▸ Available data:
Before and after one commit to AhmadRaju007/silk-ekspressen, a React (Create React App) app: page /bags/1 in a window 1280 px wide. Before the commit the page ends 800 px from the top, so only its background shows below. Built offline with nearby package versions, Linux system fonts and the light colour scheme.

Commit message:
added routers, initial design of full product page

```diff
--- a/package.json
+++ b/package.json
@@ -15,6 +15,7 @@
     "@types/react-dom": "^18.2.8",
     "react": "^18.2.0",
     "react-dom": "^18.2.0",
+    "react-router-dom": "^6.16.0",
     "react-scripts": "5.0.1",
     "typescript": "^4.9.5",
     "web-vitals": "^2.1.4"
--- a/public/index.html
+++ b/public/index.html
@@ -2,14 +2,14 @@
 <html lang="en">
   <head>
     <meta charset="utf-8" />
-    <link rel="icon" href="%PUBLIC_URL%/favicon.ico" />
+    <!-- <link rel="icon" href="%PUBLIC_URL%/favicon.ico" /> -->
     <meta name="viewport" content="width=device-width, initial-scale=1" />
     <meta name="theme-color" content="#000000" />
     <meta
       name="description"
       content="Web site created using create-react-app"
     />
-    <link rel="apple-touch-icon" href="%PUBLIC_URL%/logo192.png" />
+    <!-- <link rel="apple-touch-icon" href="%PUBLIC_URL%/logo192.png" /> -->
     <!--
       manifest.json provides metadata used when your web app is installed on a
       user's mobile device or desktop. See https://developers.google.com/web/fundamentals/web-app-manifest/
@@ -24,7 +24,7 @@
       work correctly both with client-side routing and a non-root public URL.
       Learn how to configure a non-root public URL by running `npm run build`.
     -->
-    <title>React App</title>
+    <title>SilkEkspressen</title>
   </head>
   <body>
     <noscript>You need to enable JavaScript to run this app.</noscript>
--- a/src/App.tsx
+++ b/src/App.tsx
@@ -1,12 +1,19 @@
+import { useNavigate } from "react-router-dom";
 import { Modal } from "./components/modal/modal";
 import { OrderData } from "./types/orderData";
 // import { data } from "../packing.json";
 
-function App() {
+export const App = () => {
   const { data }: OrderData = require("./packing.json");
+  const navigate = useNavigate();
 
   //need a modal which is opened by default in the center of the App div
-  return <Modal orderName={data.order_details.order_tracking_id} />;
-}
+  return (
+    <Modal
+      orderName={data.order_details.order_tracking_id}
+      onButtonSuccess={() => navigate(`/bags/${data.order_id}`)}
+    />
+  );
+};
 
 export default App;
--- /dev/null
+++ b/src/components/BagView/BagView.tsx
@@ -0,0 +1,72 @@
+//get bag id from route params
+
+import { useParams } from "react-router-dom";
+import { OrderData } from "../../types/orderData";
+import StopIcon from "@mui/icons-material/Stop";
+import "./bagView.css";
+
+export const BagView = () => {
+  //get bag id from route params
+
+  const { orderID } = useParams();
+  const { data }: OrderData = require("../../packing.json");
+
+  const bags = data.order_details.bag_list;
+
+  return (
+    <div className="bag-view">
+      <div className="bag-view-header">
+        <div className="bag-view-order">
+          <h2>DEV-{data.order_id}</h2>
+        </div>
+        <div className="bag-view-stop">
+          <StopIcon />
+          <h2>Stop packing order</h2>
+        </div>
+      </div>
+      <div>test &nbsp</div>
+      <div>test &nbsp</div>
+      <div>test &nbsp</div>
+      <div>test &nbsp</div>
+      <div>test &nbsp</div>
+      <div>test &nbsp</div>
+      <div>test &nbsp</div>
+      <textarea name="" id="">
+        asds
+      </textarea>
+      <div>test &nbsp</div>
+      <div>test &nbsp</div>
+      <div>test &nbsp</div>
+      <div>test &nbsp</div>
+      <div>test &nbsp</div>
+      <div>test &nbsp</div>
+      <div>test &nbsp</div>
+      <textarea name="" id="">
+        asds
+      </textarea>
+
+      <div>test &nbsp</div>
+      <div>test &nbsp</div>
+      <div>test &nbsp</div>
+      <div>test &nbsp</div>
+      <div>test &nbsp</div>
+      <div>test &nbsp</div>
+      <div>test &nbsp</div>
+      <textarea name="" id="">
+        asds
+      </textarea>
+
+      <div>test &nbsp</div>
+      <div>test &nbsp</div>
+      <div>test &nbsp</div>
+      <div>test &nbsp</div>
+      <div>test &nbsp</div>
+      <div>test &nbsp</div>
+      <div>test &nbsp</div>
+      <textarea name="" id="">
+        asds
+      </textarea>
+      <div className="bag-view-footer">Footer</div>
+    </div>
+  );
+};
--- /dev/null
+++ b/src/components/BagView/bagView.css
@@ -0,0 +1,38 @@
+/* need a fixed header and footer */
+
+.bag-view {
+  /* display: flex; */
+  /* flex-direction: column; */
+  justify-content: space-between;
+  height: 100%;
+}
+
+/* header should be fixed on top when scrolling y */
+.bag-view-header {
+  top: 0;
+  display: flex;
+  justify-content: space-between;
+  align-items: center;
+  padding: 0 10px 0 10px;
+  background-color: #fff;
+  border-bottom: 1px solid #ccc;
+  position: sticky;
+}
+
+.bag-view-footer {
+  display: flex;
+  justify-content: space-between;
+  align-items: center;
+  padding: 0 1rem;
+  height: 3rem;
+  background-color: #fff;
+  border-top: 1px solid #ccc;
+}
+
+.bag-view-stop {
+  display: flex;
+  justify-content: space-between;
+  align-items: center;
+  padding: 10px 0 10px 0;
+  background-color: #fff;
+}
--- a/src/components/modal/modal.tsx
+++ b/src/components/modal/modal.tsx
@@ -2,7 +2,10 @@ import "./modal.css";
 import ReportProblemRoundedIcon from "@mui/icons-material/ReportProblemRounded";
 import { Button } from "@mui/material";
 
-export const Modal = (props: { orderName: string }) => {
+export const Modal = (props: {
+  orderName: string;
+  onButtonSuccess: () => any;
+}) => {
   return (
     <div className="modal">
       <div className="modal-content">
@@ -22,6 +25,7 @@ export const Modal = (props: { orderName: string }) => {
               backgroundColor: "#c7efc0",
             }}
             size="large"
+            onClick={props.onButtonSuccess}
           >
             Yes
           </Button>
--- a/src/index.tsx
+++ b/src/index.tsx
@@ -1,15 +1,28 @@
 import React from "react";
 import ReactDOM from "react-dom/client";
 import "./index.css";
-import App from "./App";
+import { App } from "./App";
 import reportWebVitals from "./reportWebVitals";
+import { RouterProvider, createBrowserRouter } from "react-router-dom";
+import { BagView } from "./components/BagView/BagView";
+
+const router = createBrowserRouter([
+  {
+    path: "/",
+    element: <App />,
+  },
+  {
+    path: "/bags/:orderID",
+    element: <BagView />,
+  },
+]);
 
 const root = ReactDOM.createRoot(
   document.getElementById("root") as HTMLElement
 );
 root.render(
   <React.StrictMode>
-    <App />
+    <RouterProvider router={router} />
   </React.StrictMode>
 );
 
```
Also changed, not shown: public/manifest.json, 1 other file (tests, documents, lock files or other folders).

▸ Activity:
Please show every line above that includes the word "orderName".

▸ Task solution:
-  return <Modal orderName={data.order_details.order_tracking_id} />;
+      orderName={data.order_details.order_tracking_id}
-export const Modal = (props: { orderName: string }) => {
+  orderName: string;
@@ -22,6 +25,7 @@ export const Modal = (props: { orderName: string }) => {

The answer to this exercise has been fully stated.